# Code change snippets

»»

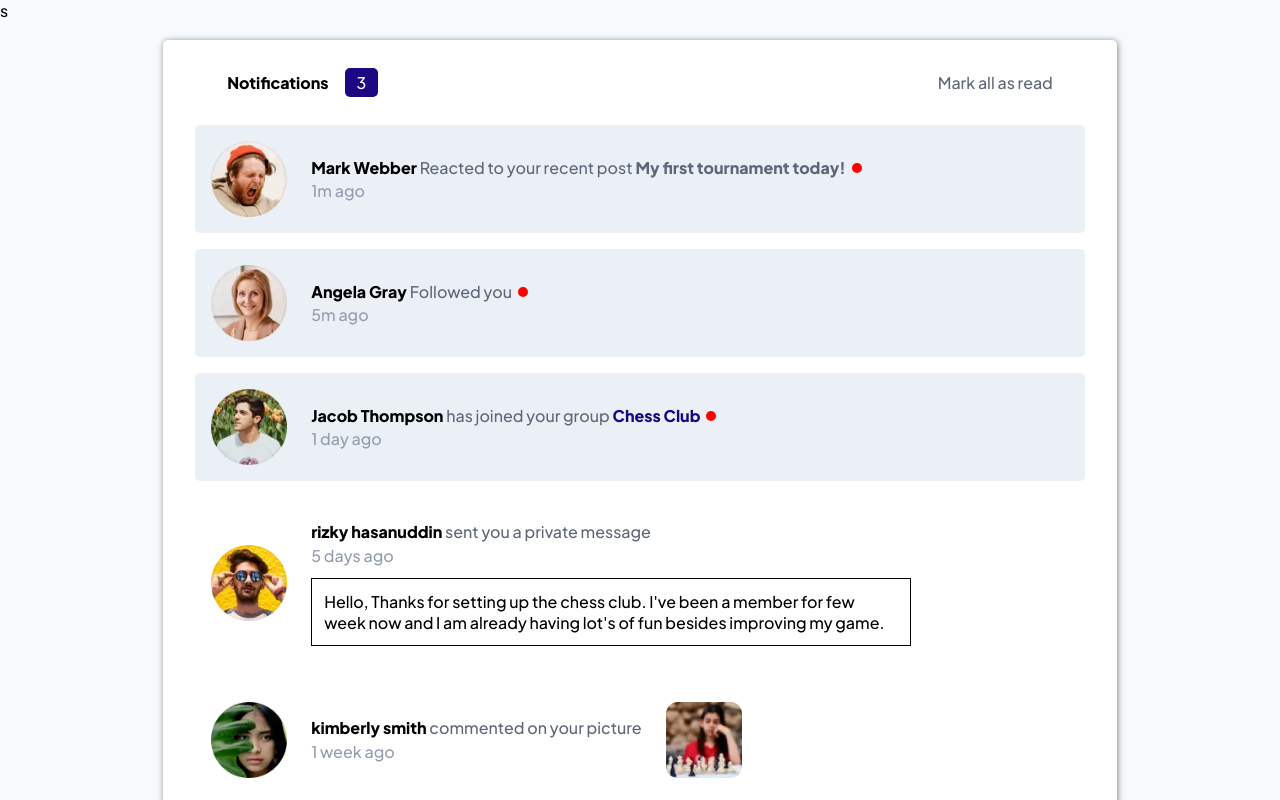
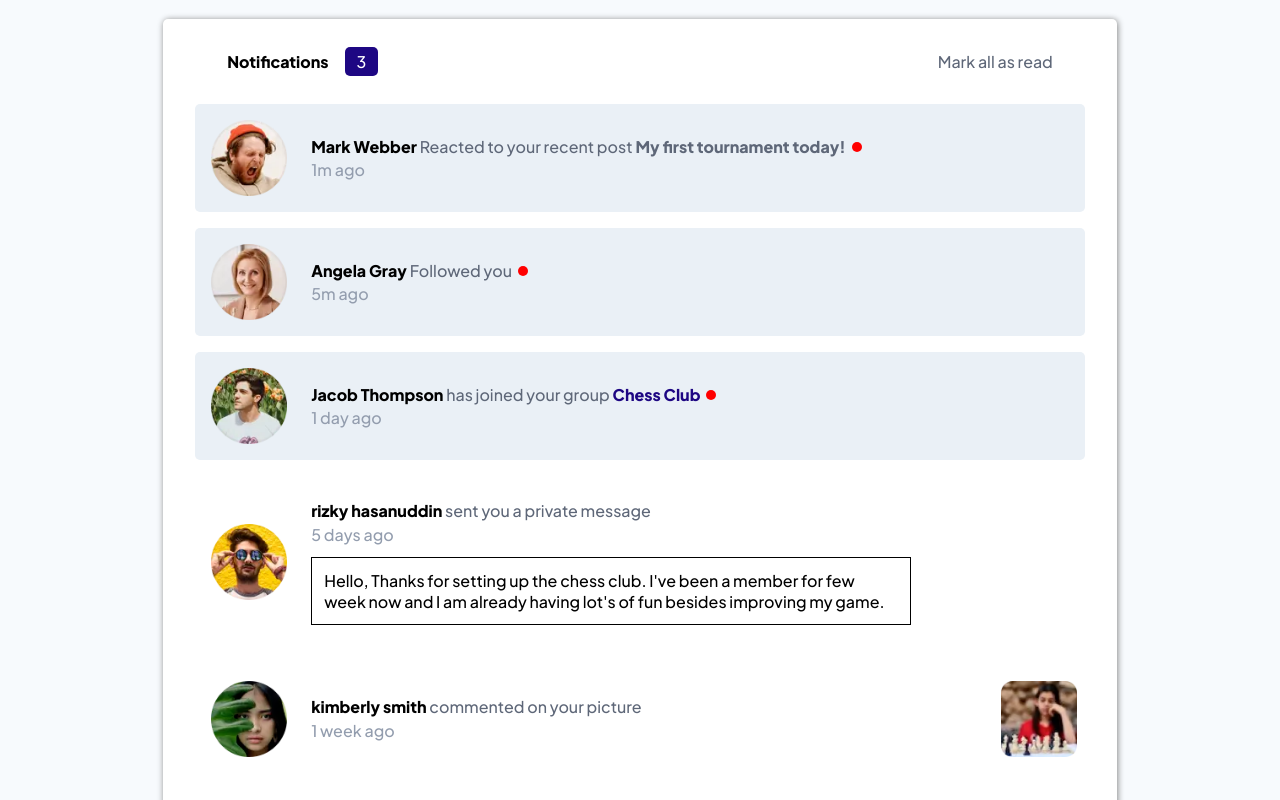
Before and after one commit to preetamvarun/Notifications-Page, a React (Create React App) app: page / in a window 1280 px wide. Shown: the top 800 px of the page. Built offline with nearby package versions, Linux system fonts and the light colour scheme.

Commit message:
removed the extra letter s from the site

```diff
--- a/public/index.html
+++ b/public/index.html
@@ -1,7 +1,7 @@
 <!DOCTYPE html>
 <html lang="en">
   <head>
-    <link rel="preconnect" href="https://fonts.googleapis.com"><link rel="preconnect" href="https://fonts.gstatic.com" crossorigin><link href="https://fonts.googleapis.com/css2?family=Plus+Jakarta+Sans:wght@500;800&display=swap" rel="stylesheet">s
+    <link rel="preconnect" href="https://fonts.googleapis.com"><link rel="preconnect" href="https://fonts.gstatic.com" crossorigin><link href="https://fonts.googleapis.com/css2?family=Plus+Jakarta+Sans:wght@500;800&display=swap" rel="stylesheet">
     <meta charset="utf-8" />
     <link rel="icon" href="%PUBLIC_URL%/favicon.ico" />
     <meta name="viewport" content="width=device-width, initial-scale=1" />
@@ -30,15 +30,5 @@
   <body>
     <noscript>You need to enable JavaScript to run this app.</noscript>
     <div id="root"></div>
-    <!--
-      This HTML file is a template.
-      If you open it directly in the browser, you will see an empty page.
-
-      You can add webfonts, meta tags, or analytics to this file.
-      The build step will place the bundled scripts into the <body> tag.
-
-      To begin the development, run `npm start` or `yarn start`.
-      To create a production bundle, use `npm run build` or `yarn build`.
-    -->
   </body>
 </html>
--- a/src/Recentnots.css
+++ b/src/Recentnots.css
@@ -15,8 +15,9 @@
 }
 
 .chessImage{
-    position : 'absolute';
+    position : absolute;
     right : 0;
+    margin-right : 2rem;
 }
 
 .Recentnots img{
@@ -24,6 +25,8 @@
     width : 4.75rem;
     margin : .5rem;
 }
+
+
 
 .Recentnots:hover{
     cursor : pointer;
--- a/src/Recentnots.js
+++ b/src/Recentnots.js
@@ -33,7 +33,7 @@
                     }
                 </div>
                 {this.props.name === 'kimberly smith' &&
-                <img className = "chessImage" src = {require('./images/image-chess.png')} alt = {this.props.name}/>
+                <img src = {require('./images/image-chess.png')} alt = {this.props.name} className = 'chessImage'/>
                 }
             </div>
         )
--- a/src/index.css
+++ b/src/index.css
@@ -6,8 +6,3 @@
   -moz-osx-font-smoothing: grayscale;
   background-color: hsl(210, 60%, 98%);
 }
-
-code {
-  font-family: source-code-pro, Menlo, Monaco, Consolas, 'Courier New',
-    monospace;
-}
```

««

# EXERCISE GOAL
Write down only how many lines of the entries above include the word "href".

# WRITTEN SOLUTION
3